The presentation of the C-guide, the global guide to contemporary architecture launched jointly by the Fundación Arquitectura Contemporánea and the Cosentino Group, took place as part of the ‘Architecture Summit’ programme of activities, sponsored by Acción Cultural Española and the Directorate General for Urban Agenda and Architecture and which was held at the Spanish Pavilion of the Dubai Expo on November 2nd and 3rd.
Hosted by Miriam Llano (Marketing Coordinator for the Middle East), the event included the presentation of the new spot of the guide and a demonstration of its use and possibilities by its coordinator, Jorge Martín. The event was also attended by Rafael de La-Hoz, Trustee of the Fundación Arquitectura Contemporánea and Coordinator of the C-guide scientific committee, who highlighted the unique features of this tool “which aims to consolidate itself as a global platform for the knowledge and recognition of the most outstanding contemporary architecture around the world”.
He also announced for the first time the ambitious project on which Fundación Arquitectura Contemporánea is working with the collaboration of the Directorate General for Urban Agenda and Architecture of the Spanish Ministry of Transport, Mobility and the Urban Agenda (MITMA, in Spanish). The project, known as ‘ARCA Plan’, consists of the implementation of a comprehensive methodological strategy for the protection of Spain’s contemporary architectural heritage on a local scale, promoting the identification of valuable architectural works, as well as their social and legal recognition by including them in the list of protected sites and areas.

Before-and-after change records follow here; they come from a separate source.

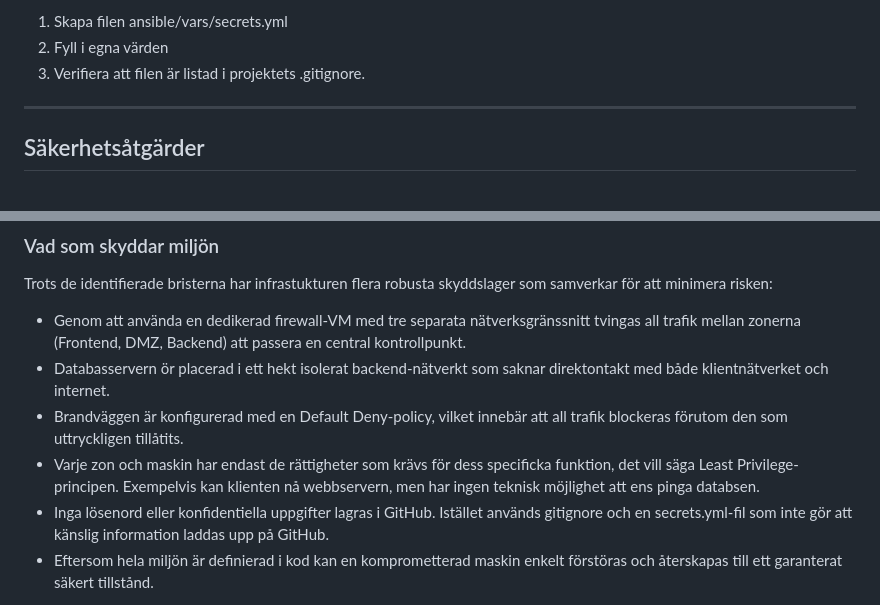
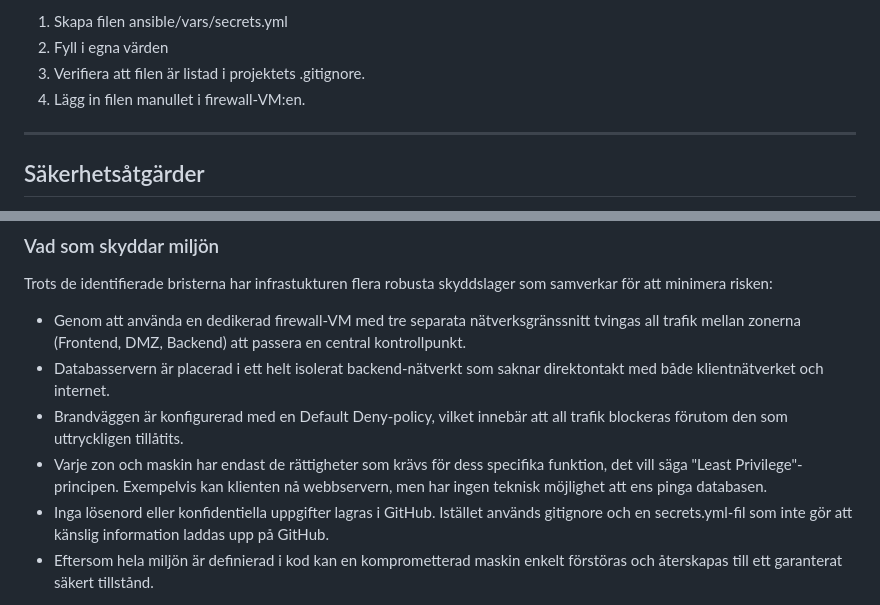
Before and after one commit to DoomPlayya/Project-1---Double-homed-firewall, a Markdown page: README.md, 2 parts joined by grey strips. Rendered like a GitHub page.

```diff
--- a/README.md
+++ b/README.md
@@ -230,6 +234,7 @@ Att checka in lösenord i ett publikt (eller privat) repo är en stor säkerhets
 1. Skapa filen ansible/vars/secrets.yml
 2. Fyll i egna värden
 3. Verifiera att filen är listad i projektets .gitignore.
+4. Lägg in filen manullet i firewall-VM:en.
 
 ---
 
@@ -284,9 +289,9 @@ Brandväggen filterar trafik, men loggarna lagras lokalt på brandväggsmaskinen
 Trots de identifierade bristerna har infrastukturen flera robusta skyddslager som samverkar för att minimera risken:
 
 - Genom att använda en dedikerad firewall-VM med tre separata nätverksgränssnitt tvingas all trafik mellan zonerna (Frontend, DMZ, Backend) att passera en central kontrollpunkt.
-- Databasservern ör placerad i ett hekt isolerat backend-nätverkt som saknar direktontakt med både klientnätverket och internet.
+- Databasservern är placerad i ett helt isolerat backend-nätverkt som saknar direktontakt med både klientnätverket och internet.
 - Brandväggen är konfigurerad med en Default Deny-policy, vilket innebär att all trafik blockeras förutom den som uttryckligen tillåtits.
-- Varje zon och maskin har endast de rättigheter som krävs för dess specificka funktion, det vill säga Least Privilege-principen. Exempelvis kan klienten nå webbservern, men har ingen teknisk möjlighet att ens pinga databsen.
+- Varje zon och maskin har endast de rättigheter som krävs för dess specifika funktion, det vill säga "Least Privilege"-principen. Exempelvis kan klienten nå webbservern, men har ingen teknisk möjlighet att ens pinga databasen.
 - Inga lösenord eller konfidentiella uppgifter lagras i GitHub. Istället används gitignore och en secrets.yml-fil som inte gör att känslig information laddas upp på GitHub.
 - Eftersom hela miljön är definierad i kod kan en komprometterad maskin enkelt förstöras och återskapas till ett garanterat säkert tillstånd.
 
```
Also changed, not shown: other parts of README.md (+20 -13 lines).
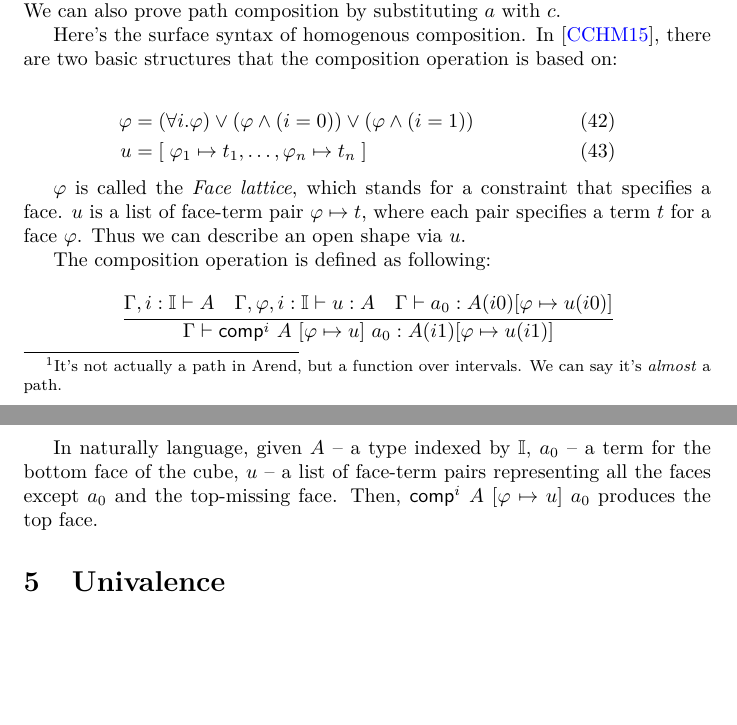
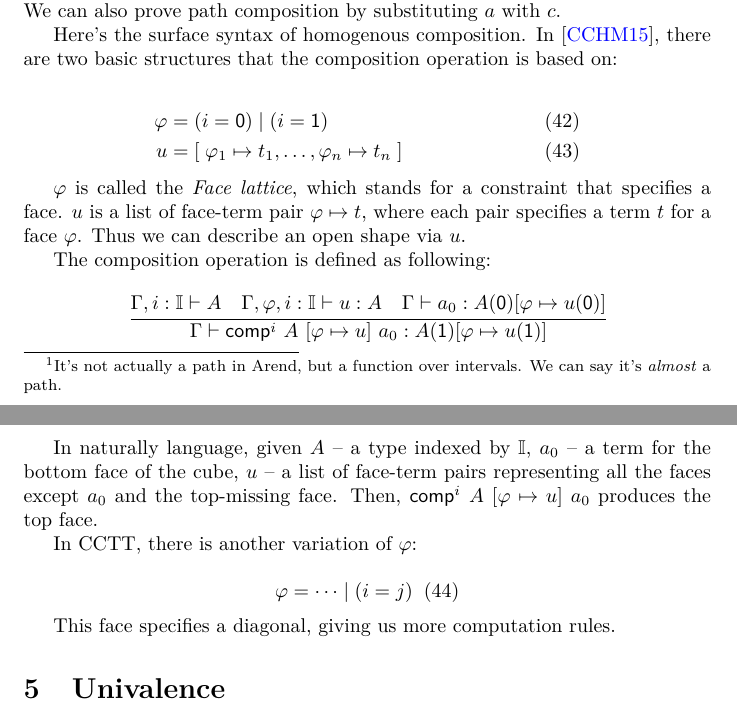
Before and after one commit to ice1k/ConsHoTT, a LaTeX document (main.tex, which reads kan.tex): two parts of pages 11 and 12 of 14, joined at a grey line, cut so that both start at the same text, the shorter picture padded with empty space. Compiled offline with pdfLaTeX; a LaTeX package or settings file that is missing is left out.

Commit message:
[ typos ] Fix various typos

```diff
--- a/kan.tex
+++ b/kan.tex
@@ -55,8 +55,7 @@ In~\cite{CCHM}, there are two basic structures that the composition operation
 is based on:
 
 \begin{align*}
-  \varphi &= (\forall i. \varphi)
-            \vee (\varphi \wedge (i=0)) \vee (\varphi \wedge  (i=1))
+  \varphi &= (i=\textsf 0) \mid (i=\textsf 1)
   & \xtag \\
   u &= [ \; \varphi_1 \mapsto t_1,
       \dots, \varphi_n \mapsto t_n \; ]
@@ -77,9 +76,9 @@ The composition operation is defined as following:
   \cfrac
   {\Gamma, i : \mathbb I \vdash A \quad
     \Gamma, \varphi, i : \mathbb I \vdash u : A \quad
-    \Gamma \vdash a_0 : A(i0)[ \varphi \mapsto u(i0) ]}
+    \Gamma \vdash a_0 : A(\textsf 0)[ \varphi \mapsto u(\textsf 0) ]}
   {\Gamma \vdash \comp^i~A~[ \varphi \mapsto u ]~a_0 :
-    A(i1)[ \varphi \mapsto u(i1) ]}
+    A(\textsf 1)[ \varphi \mapsto u(\textsf 1) ]}
 \]
 
 In naturally language, given
@@ -88,3 +87,13 @@ $a_0$ -- a term for the bottom face of the cube,
 $u$ -- a list of face-term pairs representing all the faces except
 $a_0$ and the top-missing face.
 Then, $\comp^i~A~[ \varphi \mapsto u ]~a_0$ produces the top face.
+
+In CCTT, there is another variation of $\varphi$:
+
+\[
+  \varphi = \dots \mid (i = j)
+  \xtag
+\]
+
+This face specifies a diagonal,
+giving us more computation rules.
```
Also changed, not shown: path.tex (+5 -7 lines), transp.tex (+1 -1 lines).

This was followed by the announcement of the Dubai projects included in the guide, among which the Expo Pavilions stand out. Dubai thus joins the C-guide with 78 projects, including six with the highest rating (CCC). This city, which emerged from the desert, built its first skyscraper in 1979 -from which point onwards projects are eligible for the C-guide- and has since become one of the world’s leading references for high-rise architecture.
Works by major firms such as the Index Tower by Foster + Partners or the Cayan Tower by SOM contribute to the city’s skyline. It is also worth mentioning the Burj Khalifa Tower, which at 830 metres high is the tallest building in the world and is definitely a landmark in the city. Dubai’s interest in becoming a global tourist destination can be seen in an architecture of great formal expressiveness that aims to make urban spaces more attractive. Buildings such as the Opus by Zaha Hadid or the new metro stations by Aedas are examples of this iconic desire for contemporary architecture in the city.
Another of the city’s strategic commitments for the future is to promote cultural activity. Works such as the Concrete Arts Centre at Alserkal Avenue -designed by OMA as a centre of creation in the middle of an industrial area-, or the Etihad Museum and the Jameel Arts Centre, are examples of high quality architecture designed to promote culture and art in the city. This is the context for the Dubai Expo, which is a unique event to reflect on the places we live in and to think about their future, focusing on sustainability